***** DATA TO PROCESS *****
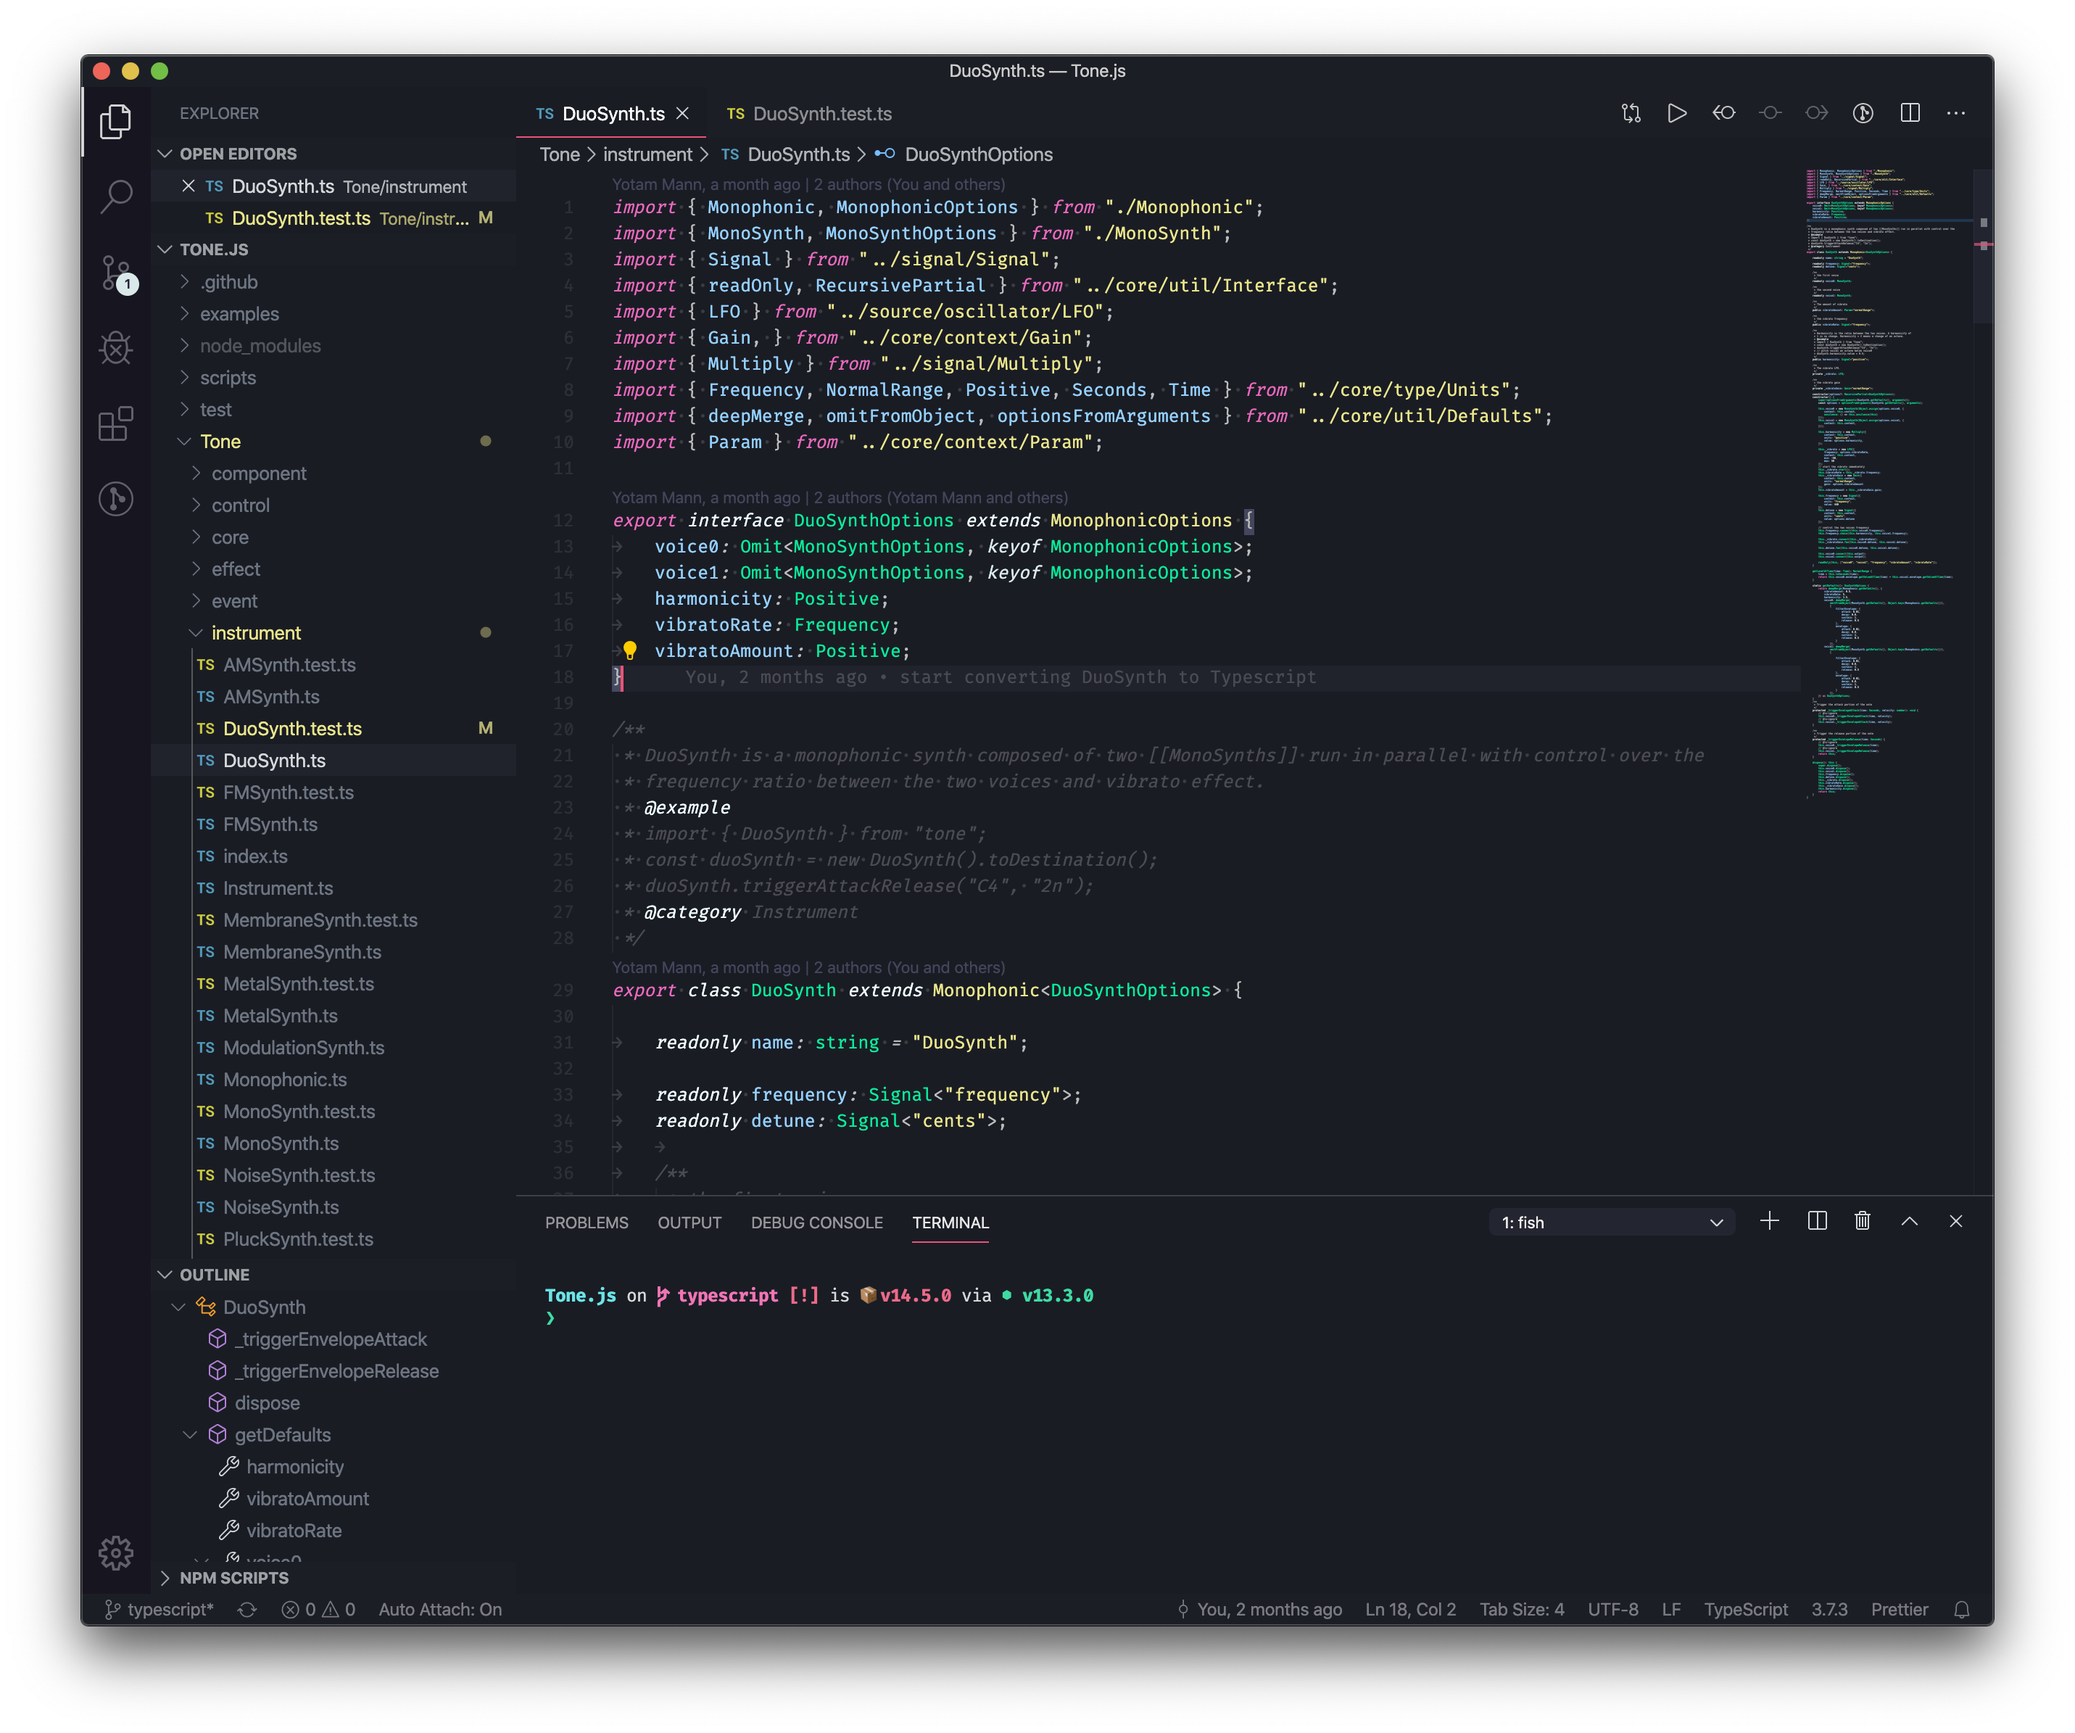
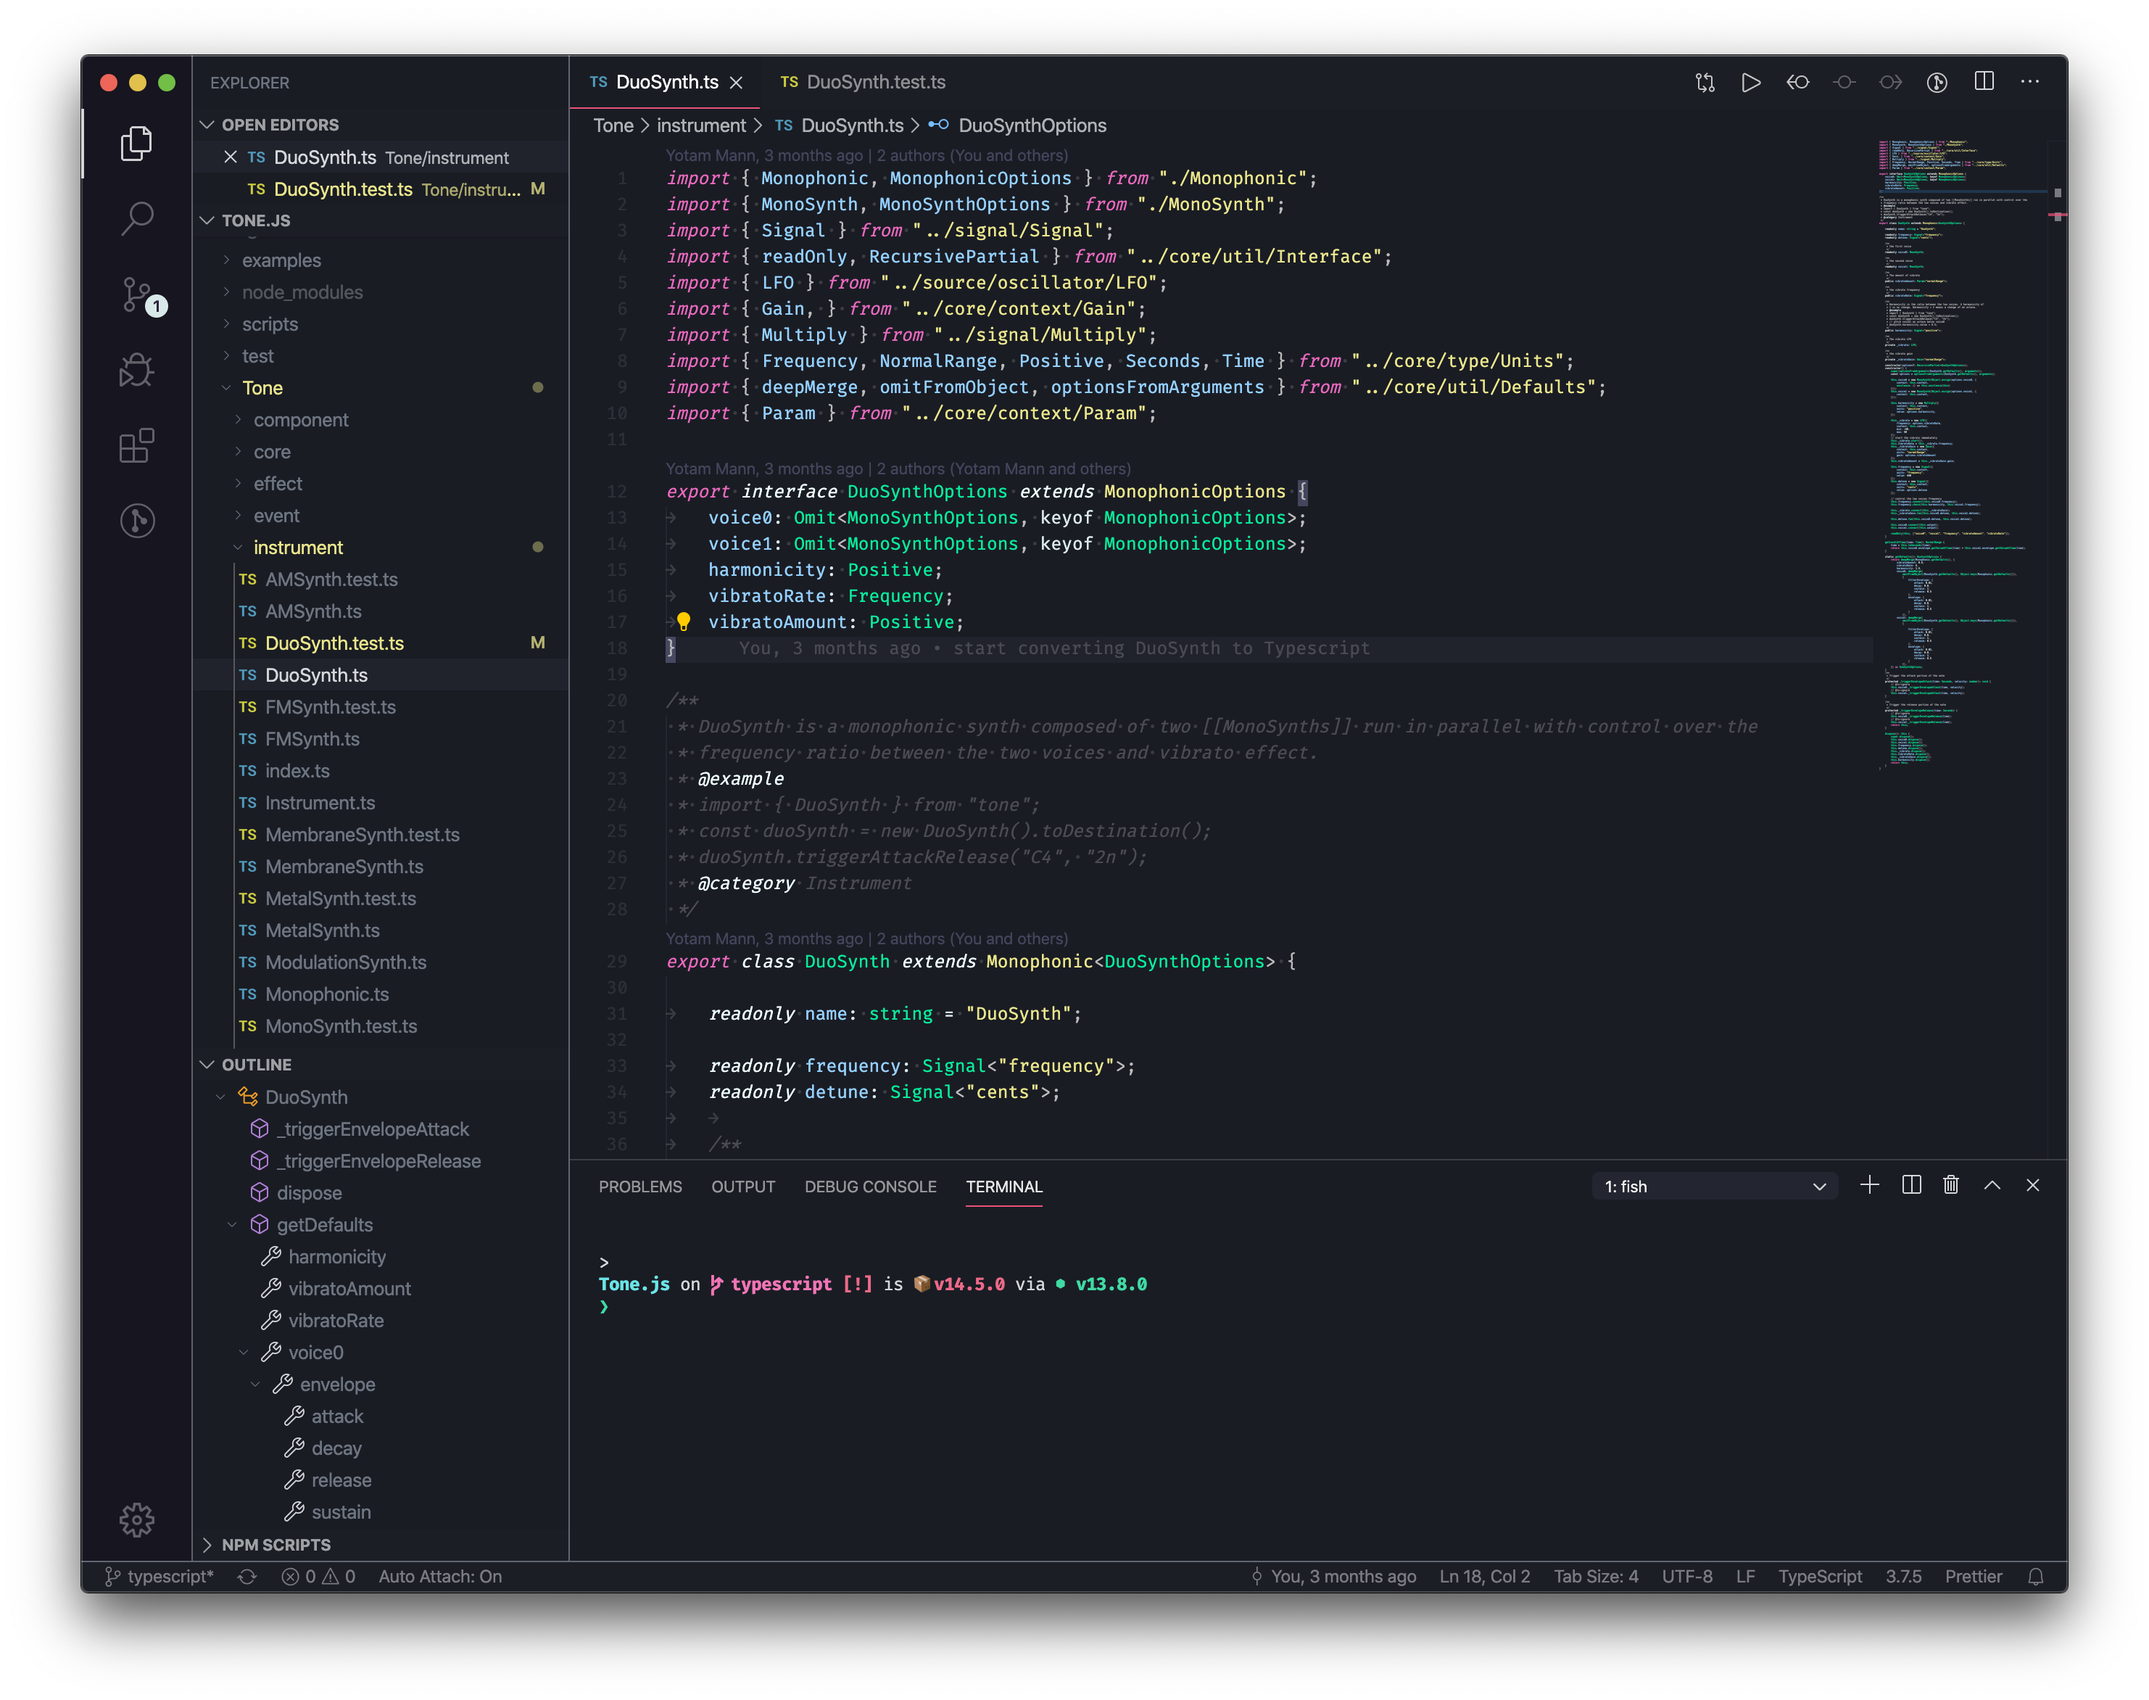
Replace preview with bordered theme + Customize UI

diff --git a/CHANGELOG.md b/CHANGELOG.md
@@ -7,3 +7,7 @@
 ## 0.1.1
 
 - Add bordered theme _(currently for italics only)_
+
+## 0.1.2
+
+- Replace preview image to show bordered theme + [Customize UI](https://marketplace.visualstudio.com/items?itemName=iocave.customize-ui)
*****
Line for line, restate the data above and omit every picture.

● EXERCISE ANSWER
Replace preview with bordered theme + Customize UI

diff --git a/CHANGELOG.md b/CHANGELOG.md
@@ -7,3 +7,7 @@
 ## 0.1.1
 
 - Add bordered theme _(currently for italics only)_
+
+## 0.1.2
+
+- Replace preview image to show bordered theme + [Customize UI](https://marketplace.visualstudio.com/items?itemName=iocave.customize-ui)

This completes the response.